* [EXERCISE]: Within the entries that follow, show each line where the word "hero" occurs.
☆ ☆ ☆ ☆ ☆
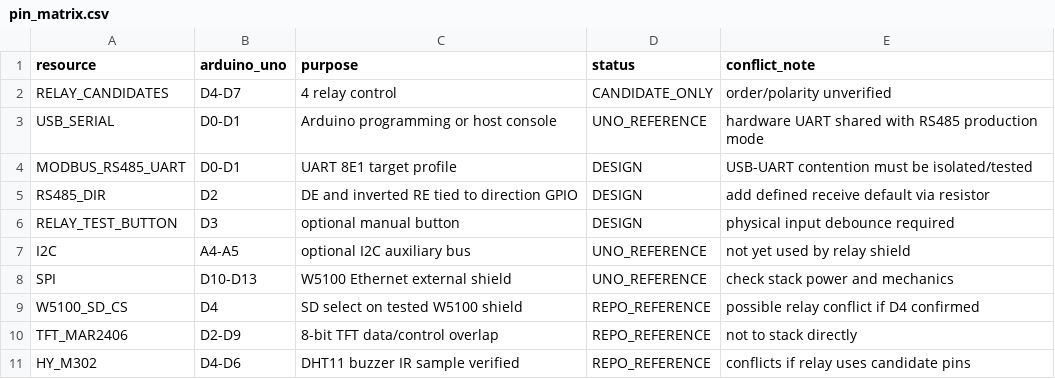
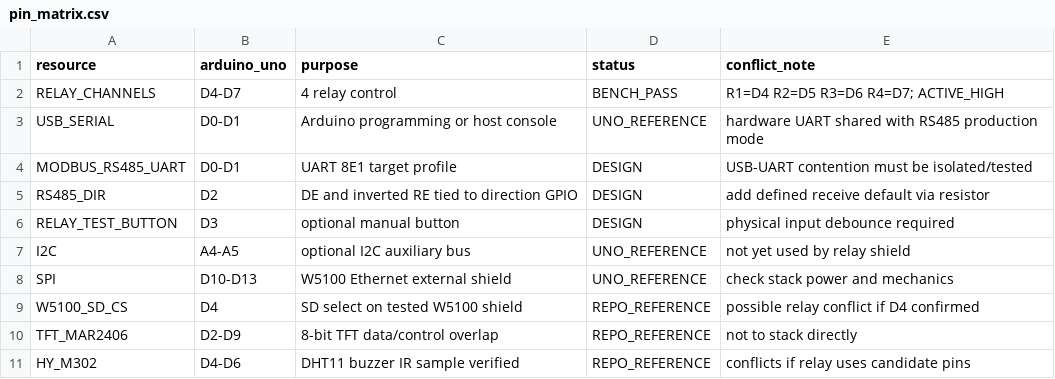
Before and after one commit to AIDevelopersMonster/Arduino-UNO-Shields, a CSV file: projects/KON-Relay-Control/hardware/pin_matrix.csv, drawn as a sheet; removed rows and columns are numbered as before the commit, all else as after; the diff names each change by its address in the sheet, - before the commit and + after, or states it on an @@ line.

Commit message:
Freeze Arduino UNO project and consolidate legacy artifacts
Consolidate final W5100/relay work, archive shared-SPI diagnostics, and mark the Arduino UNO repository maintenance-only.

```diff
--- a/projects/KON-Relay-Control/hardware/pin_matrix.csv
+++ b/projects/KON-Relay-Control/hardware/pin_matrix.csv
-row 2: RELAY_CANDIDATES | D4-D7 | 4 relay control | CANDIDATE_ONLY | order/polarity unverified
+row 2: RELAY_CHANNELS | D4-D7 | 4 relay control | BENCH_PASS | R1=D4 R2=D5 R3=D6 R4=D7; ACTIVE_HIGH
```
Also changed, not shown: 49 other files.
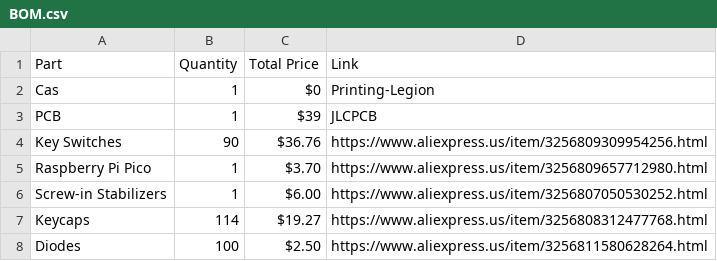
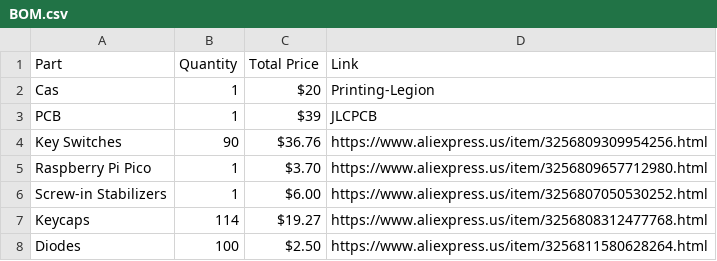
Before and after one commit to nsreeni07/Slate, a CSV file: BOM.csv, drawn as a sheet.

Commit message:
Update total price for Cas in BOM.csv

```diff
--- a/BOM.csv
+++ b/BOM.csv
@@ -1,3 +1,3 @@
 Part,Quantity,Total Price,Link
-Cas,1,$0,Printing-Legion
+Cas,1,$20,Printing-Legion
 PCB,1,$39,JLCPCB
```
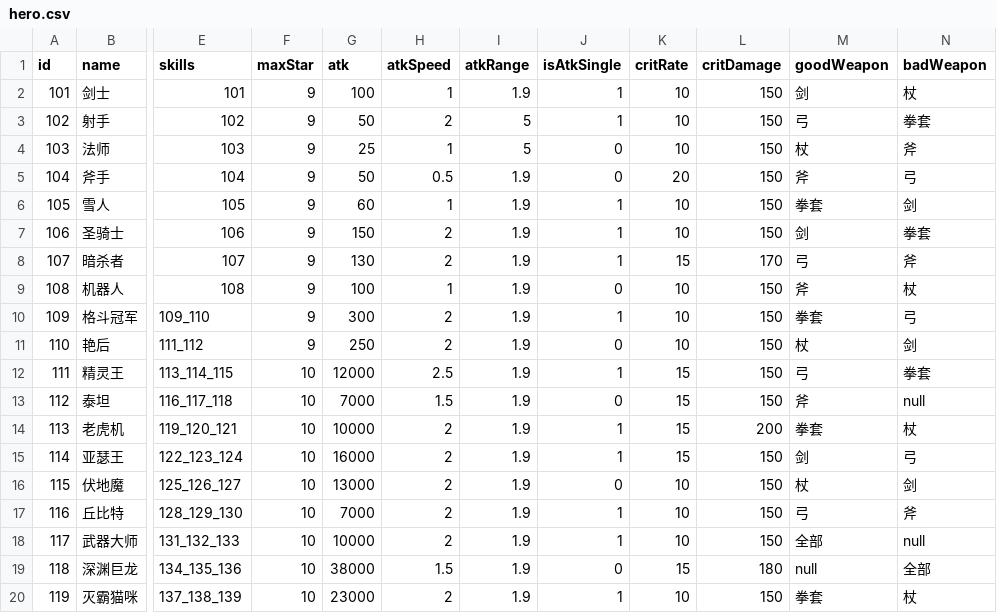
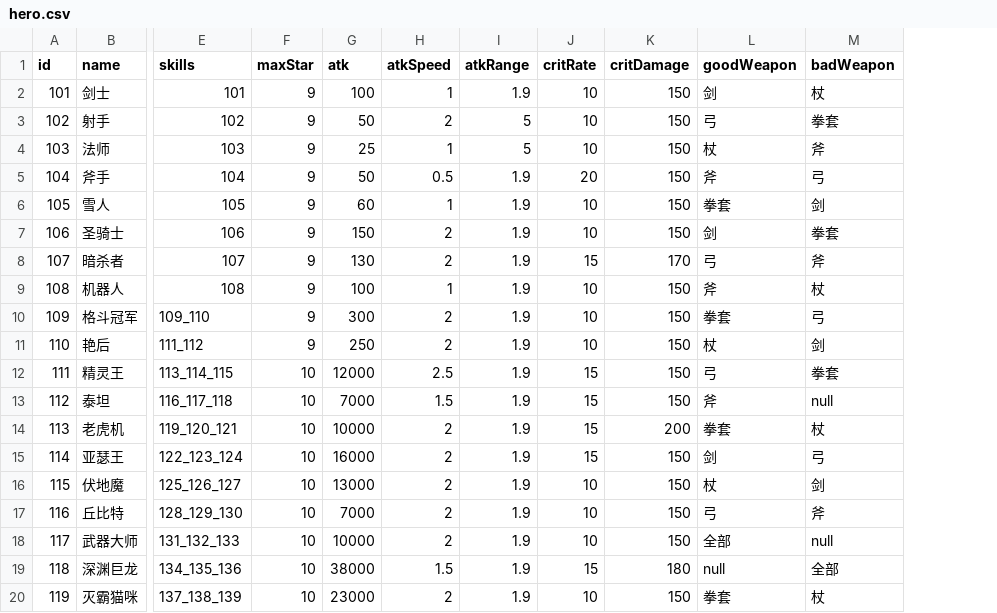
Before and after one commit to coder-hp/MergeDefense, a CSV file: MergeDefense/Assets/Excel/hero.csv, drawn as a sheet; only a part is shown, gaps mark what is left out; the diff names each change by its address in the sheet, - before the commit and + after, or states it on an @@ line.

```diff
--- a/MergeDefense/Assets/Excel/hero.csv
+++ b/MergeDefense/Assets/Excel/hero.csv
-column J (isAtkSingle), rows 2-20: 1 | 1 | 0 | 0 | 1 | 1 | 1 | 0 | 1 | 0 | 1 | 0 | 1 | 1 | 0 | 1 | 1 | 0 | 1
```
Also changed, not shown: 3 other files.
☆ ☆ ☆ ☆ ☆
* [OUTPUT OF THE EXERCISE]:
Before and after one commit to coder-hp/MergeDefense, a CSV file: MergeDefense/Assets/Excel/hero.csv, drawn as a sheet; only a part is shown, gaps mark what is left out; the diff names each change by its address in the sheet, - before the commit and + after, or states it on an @@ line.
--- a/MergeDefense/Assets/Excel/hero.csv
+++ b/MergeDefense/Assets/Excel/hero.csv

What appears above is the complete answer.